I guess nothing says “Christmas” like complaining.
If it’s not Frisco school parents griping about their vaguely festive “ winter holiday parties,” it’s xenophobes bashing Texas Wesleyan University over its prayer room for Saudi students.
“Submitting to Sharia!” screams one of 30 similar headlines on political or religious websites.
“Methodist university in Texas touts Islamic prayer room.”
Look, tiny Texas Wesleyan is not an ecclesiastical school. It is a university for the world, and a success at attracting international students.
Some online readers of the school newspaper, The Rambler, seem confused about that.
“Methodists have lost their way,” commenter “Mark” beefs on the newspaper’s Nov. 19 report about the prayer room.
A long-distance reader from the Citizens Militia of Mississippi, that renowned haven of religious tolerance, accuses Wesleyan of being “fully submitted to Sharia.”
Over a prayer room?
“Oh, for gosh sakes,” said Joe Brown, dean of freshmen, 36-year theater professor and faculty sponsor of the Saudi Students Club.
“I’m proud that little Texas Wesleyan is getting more international students now, and they asked for someplace of their own to pray. It’s a little meeting room in the fitness center. This is not any big deal.”
Most local universities have Saudi clubs. More than 70,000 Saudi students nationwide attend U.S. colleges under a 2005 goodwill scholarship program set up by President George W. Bush and King Abdullah after 9-11.
In July, Wesleyan President Frederick G. Slabach joined the Saudi students in fasting during the first full day of Ramadan, saying it’s important for the university to “embrace other cultures.”
Club President Mohammed Al-Shafei is from a Saudi diplomat’s family. In a Rambler video, he said the club’s goal is to showcase Saudi culture and encourage other students to mix with Saudis.
The Rambler quotes the campus chaplain, the Rev. Robert K. Flowers, saying that the interfaith prayer space is meant to “show hospitality” and that Wesleyan is “open and tolerant of other faith traditions.”
Brown said he’s sad about the online comments but not surprised.
“I’ve been here a long time,” he said, “and I’ve seen a lot of nasty things said by Christians to other Christians, or even between Methodists.
“I just hope the international students don’t take the comments seriously.

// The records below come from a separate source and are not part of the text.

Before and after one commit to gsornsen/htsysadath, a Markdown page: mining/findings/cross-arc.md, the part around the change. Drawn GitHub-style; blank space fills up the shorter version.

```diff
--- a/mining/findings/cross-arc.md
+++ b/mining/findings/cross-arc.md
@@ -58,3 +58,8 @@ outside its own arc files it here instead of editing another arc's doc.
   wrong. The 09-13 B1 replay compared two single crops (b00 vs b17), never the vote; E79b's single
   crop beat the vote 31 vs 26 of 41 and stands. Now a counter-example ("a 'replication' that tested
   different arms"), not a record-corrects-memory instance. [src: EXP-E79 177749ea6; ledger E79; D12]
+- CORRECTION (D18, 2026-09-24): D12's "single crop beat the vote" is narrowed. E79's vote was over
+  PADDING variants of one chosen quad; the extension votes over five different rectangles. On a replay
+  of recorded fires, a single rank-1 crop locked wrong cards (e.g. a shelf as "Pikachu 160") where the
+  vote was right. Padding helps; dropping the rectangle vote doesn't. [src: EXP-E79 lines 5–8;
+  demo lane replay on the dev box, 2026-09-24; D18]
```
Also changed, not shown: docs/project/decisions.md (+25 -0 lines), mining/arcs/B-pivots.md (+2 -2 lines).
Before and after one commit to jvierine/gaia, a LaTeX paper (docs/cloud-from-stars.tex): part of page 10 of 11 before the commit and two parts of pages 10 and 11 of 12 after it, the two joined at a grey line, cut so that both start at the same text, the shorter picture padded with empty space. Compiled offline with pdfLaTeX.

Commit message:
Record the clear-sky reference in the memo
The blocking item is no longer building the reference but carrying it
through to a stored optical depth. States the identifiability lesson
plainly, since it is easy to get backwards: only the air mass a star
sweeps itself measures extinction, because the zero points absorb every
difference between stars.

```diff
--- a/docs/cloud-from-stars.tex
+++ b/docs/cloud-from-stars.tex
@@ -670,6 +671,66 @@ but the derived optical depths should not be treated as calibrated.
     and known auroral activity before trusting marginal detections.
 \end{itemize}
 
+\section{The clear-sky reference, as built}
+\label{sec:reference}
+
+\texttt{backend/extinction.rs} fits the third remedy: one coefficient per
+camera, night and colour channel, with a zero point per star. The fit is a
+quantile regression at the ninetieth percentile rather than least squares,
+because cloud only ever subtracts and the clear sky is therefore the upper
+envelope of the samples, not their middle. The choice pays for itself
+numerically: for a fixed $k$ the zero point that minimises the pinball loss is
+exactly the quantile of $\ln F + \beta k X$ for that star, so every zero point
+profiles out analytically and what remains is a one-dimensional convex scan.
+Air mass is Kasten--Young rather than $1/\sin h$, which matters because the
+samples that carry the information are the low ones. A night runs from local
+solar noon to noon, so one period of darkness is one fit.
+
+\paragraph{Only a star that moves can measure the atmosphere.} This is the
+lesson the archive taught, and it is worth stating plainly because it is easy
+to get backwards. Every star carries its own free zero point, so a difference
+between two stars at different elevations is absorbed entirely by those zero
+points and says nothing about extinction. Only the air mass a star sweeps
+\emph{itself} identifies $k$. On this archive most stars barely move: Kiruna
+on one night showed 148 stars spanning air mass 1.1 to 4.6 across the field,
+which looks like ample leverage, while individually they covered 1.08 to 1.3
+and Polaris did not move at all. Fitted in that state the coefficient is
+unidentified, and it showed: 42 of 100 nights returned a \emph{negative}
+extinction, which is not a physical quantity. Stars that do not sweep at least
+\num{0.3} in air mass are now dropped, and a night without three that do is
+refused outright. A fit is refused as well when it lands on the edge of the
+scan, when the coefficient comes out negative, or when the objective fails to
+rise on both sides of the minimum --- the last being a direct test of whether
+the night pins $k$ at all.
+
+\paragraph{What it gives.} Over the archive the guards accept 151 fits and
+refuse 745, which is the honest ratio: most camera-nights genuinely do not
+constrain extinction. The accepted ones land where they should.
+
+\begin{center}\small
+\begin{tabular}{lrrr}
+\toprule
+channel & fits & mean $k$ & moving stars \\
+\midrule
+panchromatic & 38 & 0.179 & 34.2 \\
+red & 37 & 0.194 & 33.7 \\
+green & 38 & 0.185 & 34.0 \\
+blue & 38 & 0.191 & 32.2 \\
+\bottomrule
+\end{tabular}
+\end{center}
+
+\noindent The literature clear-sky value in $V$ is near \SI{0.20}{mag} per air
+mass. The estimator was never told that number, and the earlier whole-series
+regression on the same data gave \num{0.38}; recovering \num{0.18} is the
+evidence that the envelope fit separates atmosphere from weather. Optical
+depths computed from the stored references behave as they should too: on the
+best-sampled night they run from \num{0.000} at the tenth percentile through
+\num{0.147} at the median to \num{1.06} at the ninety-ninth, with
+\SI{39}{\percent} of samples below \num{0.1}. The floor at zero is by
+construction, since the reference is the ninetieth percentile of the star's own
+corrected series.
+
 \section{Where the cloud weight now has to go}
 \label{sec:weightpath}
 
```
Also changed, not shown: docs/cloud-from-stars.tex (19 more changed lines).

These are all nice young men and women here enjoying their freedom.”
That includes the freedom to complain.